*** Opening TASK INPUTS ***
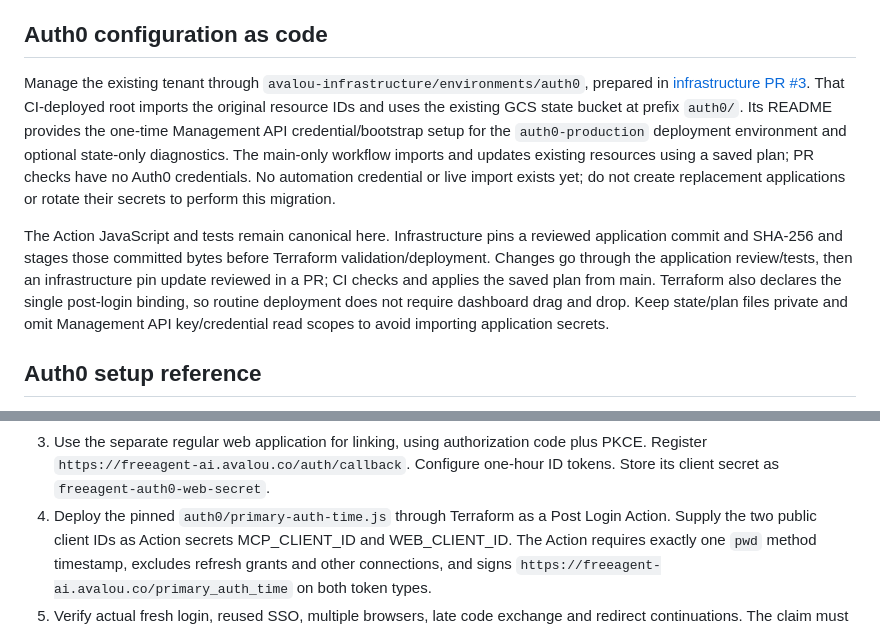
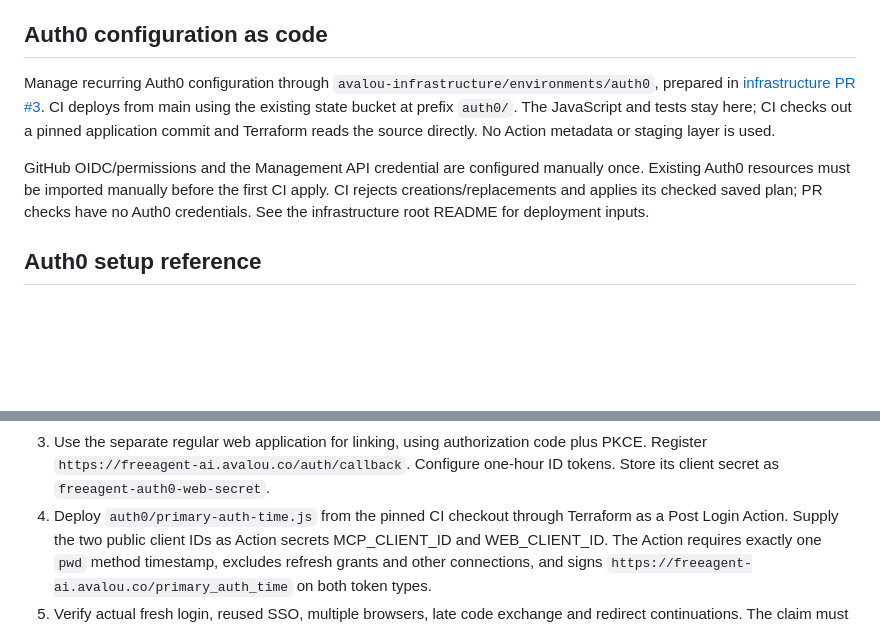
Before and after one commit to avalou-co/freeagent-ai, a Markdown page: docs/hosted.md, 2 parts joined by grey strips. GitHub-like rendering; blank space fills up the shorter version.

Commit message:
docs: describe minimal Terraform deployment setup

```diff
--- a/docs/hosted.md
+++ b/docs/hosted.md
@@ -27,24 +27,16 @@ a release tag, deployed endpoint or approved public listing already exists.
 
 ## Auth0 configuration as code
 
-Manage the existing tenant through `avalou-infrastructure/environments/auth0`,
+Manage recurring Auth0 configuration through `avalou-infrastructure/environments/auth0`,
 prepared in [infrastructure PR #3](https://github.com/avalou-co/avalou-infrastructure/pull/3).
-That CI-deployed root imports the original resource IDs and uses the existing GCS
-state bucket at prefix `auth0/`. Its README provides the one-time Management API credential/bootstrap setup for
-the `auth0-production` deployment environment and optional state-only diagnostics.
-The main-only workflow imports and updates existing resources using a saved plan;
-PR checks have no Auth0 credentials. No automation credential
-or live import exists yet; do not create replacement applications or rotate their
-secrets to perform this migration.
+CI deploys from main using the existing state bucket at prefix `auth0/`.
+The JavaScript and tests stay here; CI checks out a pinned application commit
+and Terraform reads the source directly. No Action metadata or staging layer is used.
 
-The Action JavaScript and tests remain canonical here. Infrastructure pins a
-reviewed application commit and SHA-256 and stages those committed bytes before
-Terraform validation/deployment. Changes go through the application review/tests,
-then an infrastructure pin update reviewed in a PR; CI checks and applies the
-saved plan from main. Terraform also declares the
-single post-login binding, so routine deployment does not require dashboard drag
-and drop. Keep state/plan files private and omit Management API key/credential
-read scopes to avoid importing application secrets.
+GitHub OIDC/permissions and the Management API credential are configured manually
+once. Existing Auth0 resources must be imported manually before the first CI apply.
+CI rejects creations/replacements and applies its checked saved plan; PR checks
+have no Auth0 credentials. See the infrastructure root README for deployment inputs.
 
 ## Auth0 setup reference
 
@@ -83,7 +75,7 @@ is its canonical owner after import.
 3. Use the separate regular web application for linking, using authorization code
    plus PKCE. Register `https://freeagent-ai.avalou.co/auth/callback`. Configure
    one-hour ID tokens. Store its client secret as `freeagent-auth0-web-secret`.
-4. Deploy the pinned `auth0/primary-auth-time.js` through Terraform as a Post Login
+4. Deploy `auth0/primary-auth-time.js` from the pinned CI checkout through Terraform as a Post Login
    Action. Supply the two public client IDs as Action secrets MCP_CLIENT_ID and
    WEB_CLIENT_ID. The Action requires
    exactly one `pwd` method timestamp, excludes refresh grants and other connections,
```
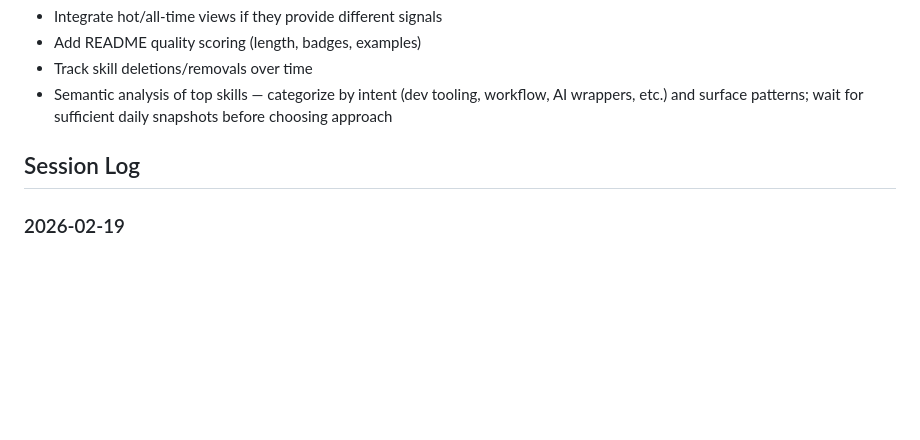
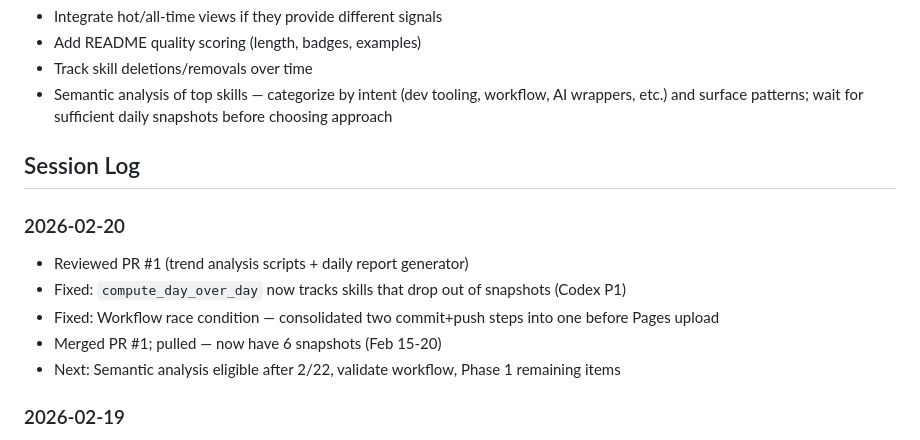
Before and after one commit to vishalsachdev/skills-sh, a Markdown page: CLAUDE.md, the part around the change. Rendered like a GitHub page; blank space fills up the shorter version.

Commit message:
Update session log for 2026-02-20
Co-Authored-By: Claude Opus 4.6 <noreply@anthropic.com>

```diff
--- a/CLAUDE.md
+++ b/CLAUDE.md
@@ -52,6 +52,13 @@ Longitudinal analysis of the skills.sh ecosystem to generate practical install g
 
 ## Session Log
 
+### 2026-02-20
+- Reviewed PR #1 (trend analysis scripts + daily report generator)
+- Fixed: `compute_day_over_day` now tracks skills that drop out of snapshots (Codex P1)
+- Fixed: Workflow race condition — consolidated two commit+push steps into one before Pages upload
+- Merged PR #1; pulled — now have 6 snapshots (Feb 15-20)
+- Next: Semantic analysis eligible after 2/22, validate workflow, Phase 1 remaining items
+
 ### 2026-02-19
 - Completed: Trends dashboard page (trends.html + trends.js + generate_timeseries.py) — install growth chart, top movers with period toggle, skill trend lookup with sparklines
 - Completed: CI pipeline update — workflow generates timeseries.json at deploy time
```
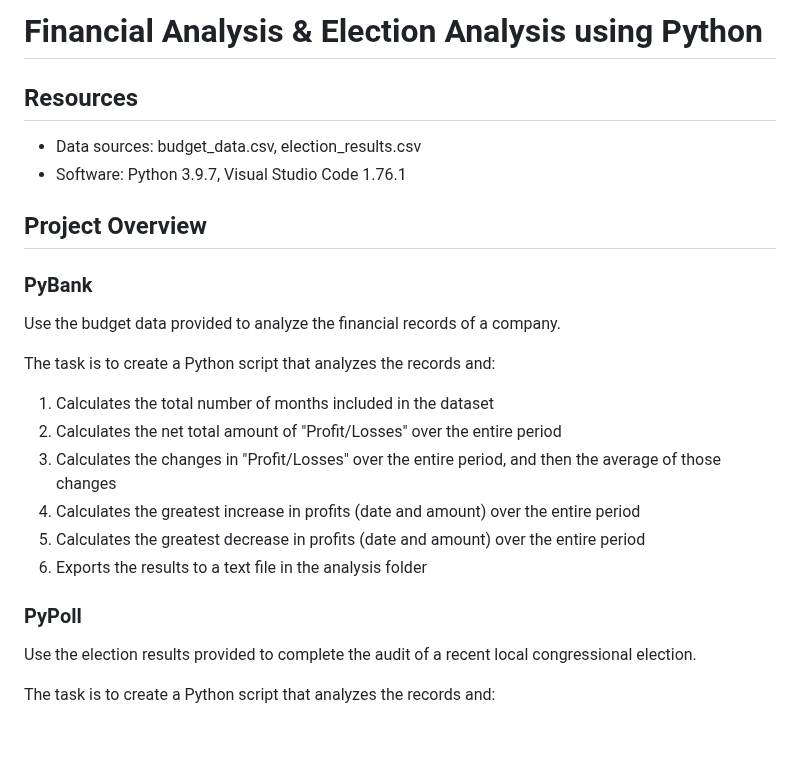
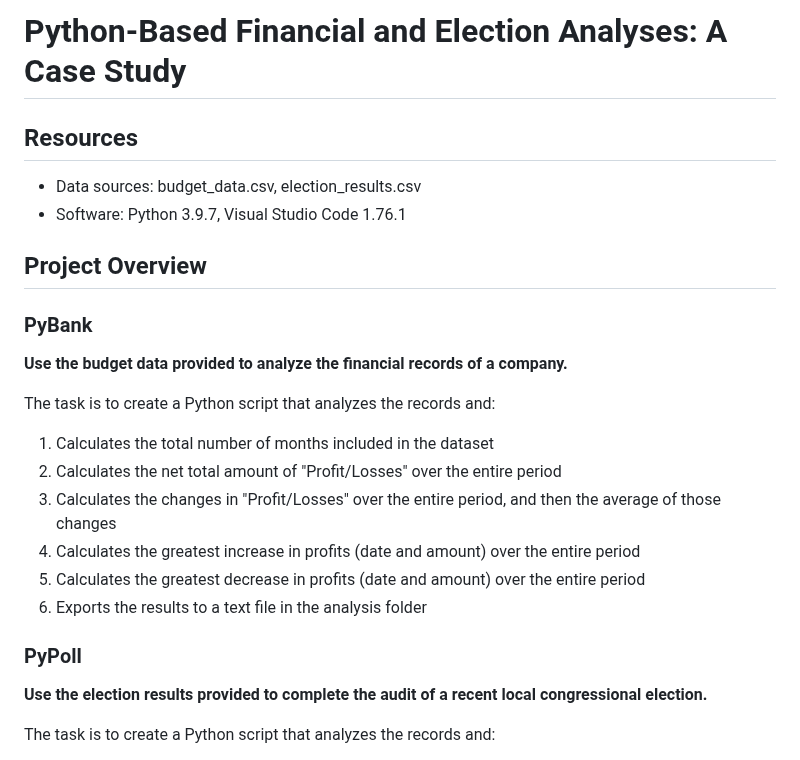
Before and after one commit to kenlo94/financial_election_analysis, a Markdown page: README.md, the part around the change. GitHub-like rendering; blank space fills up the shorter version.

```diff
--- a/README.md
+++ b/README.md
@@ -1,4 +1,4 @@
-# Financial Analysis & Election Analysis using Python
+# Python-Based Financial and Election Analyses: A Case Study
 
 ## Resources
 - Data sources: budget_data.csv, election_results.csv
@@ -6,7 +6,7 @@
 
 ## Project Overview
 ### PyBank
-Use the budget data provided to analyze the financial records of a company.
+**Use the budget data provided to analyze the financial records of a company.**
 
 The task is to create a Python script that analyzes the records and:
 1. Calculates the total number of months included in the dataset
@@ -17,7 +17,7 @@ The task is to create a Python script that analyzes the records and:
 6. Exports the results to a text file in the analysis folder
 
 ### PyPoll
-Use the election results provided to complete the audit of a recent local congressional election.
+**Use the election results provided to complete the audit of a recent local congressional election.**
 
 The task is to create a Python script that analyzes the records and:
 
```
*** Closing TASK INPUTS ***
*TASK OBJECTIVE*. Tally the lines of the material above that contain the word "Action" and report the total alone.

*RESPONSE BOX*. 4